> Problem details:
What is needed is every line of the data that includes the word "PathwayEngine". Please copy each one.

Change detection data:
----
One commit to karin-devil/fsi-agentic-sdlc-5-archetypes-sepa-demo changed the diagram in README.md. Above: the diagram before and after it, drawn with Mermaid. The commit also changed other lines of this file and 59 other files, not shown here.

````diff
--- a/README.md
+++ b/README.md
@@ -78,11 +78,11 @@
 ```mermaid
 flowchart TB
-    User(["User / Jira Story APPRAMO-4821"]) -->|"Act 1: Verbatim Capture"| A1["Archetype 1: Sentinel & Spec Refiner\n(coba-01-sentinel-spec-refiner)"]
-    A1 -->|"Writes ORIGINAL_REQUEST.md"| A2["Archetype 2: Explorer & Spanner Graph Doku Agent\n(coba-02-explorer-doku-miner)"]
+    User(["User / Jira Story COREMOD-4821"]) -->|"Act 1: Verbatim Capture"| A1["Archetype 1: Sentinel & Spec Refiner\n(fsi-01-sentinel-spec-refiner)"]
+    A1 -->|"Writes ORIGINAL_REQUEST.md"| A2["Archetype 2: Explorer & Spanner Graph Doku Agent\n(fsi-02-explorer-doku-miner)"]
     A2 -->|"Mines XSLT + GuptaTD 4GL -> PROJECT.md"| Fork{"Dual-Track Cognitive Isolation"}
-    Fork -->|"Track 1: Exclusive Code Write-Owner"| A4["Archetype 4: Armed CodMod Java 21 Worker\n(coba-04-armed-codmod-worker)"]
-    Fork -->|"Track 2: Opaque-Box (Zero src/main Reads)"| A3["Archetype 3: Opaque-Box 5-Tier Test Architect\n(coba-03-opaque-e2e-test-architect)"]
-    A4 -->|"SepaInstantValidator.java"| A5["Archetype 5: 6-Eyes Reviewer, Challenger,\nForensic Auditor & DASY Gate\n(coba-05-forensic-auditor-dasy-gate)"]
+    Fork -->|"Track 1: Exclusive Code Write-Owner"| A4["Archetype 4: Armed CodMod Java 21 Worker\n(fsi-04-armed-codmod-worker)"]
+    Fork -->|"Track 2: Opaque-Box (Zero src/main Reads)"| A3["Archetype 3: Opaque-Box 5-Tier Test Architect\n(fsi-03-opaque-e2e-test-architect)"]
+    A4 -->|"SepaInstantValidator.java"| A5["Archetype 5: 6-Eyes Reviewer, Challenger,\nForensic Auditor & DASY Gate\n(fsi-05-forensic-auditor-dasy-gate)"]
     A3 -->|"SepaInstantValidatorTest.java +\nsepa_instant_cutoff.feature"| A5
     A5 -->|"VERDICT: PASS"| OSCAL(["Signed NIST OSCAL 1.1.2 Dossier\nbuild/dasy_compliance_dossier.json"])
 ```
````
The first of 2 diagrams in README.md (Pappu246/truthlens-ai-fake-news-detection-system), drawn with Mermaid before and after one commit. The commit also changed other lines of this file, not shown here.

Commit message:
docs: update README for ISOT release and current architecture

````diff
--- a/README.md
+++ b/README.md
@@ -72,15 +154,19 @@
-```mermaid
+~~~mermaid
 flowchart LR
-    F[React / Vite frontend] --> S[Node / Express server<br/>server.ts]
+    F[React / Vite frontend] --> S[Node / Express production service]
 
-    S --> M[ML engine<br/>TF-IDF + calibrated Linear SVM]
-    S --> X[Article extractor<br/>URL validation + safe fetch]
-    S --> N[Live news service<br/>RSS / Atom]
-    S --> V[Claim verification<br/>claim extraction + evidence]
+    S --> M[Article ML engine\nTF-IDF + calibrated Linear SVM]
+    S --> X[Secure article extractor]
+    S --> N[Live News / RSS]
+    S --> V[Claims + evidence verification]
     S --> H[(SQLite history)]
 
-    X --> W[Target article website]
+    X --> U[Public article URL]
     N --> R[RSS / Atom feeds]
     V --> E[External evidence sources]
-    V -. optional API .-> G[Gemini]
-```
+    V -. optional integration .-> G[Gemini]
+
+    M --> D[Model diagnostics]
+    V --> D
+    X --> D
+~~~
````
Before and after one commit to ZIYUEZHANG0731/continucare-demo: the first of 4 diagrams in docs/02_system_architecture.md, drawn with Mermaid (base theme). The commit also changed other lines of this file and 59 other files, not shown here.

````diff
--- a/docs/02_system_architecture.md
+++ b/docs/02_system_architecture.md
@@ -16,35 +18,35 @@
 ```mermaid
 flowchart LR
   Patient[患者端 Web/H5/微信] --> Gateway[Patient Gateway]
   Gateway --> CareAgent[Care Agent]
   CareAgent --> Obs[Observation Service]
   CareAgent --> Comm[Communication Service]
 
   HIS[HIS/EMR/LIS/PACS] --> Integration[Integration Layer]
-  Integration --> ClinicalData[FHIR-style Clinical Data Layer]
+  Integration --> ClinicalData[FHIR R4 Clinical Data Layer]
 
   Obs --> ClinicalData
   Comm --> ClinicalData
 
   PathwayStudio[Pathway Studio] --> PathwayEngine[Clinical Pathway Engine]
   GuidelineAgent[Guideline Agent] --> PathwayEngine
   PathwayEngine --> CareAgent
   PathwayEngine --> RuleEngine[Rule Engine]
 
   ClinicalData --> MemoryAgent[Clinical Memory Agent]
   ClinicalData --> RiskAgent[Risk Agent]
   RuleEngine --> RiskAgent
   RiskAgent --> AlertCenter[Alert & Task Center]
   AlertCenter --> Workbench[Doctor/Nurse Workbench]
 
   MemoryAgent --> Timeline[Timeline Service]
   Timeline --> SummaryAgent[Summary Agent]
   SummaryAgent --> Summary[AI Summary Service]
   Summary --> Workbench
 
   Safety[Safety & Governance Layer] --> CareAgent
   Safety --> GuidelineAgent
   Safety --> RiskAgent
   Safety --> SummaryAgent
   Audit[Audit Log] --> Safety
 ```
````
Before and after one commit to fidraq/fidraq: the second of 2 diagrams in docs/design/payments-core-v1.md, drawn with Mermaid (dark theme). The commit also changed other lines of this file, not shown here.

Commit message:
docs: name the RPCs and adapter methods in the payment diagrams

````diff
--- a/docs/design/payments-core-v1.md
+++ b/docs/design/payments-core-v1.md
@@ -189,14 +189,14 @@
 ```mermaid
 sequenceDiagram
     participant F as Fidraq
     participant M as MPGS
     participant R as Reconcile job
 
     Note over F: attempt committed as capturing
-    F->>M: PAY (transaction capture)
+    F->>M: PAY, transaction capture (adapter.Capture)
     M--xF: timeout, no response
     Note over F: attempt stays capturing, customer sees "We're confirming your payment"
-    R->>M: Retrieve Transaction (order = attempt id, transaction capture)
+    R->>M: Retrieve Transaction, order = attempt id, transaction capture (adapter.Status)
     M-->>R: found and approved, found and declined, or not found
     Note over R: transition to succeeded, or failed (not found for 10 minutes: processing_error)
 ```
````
----
> Expected answer:
   PathwayStudio[Pathway Studio] --> PathwayEngine[Clinical Pathway Engine]
   GuidelineAgent[Guideline Agent] --> PathwayEngine
   PathwayEngine --> CareAgent
   PathwayEngine --> RuleEngine[Rule Engine]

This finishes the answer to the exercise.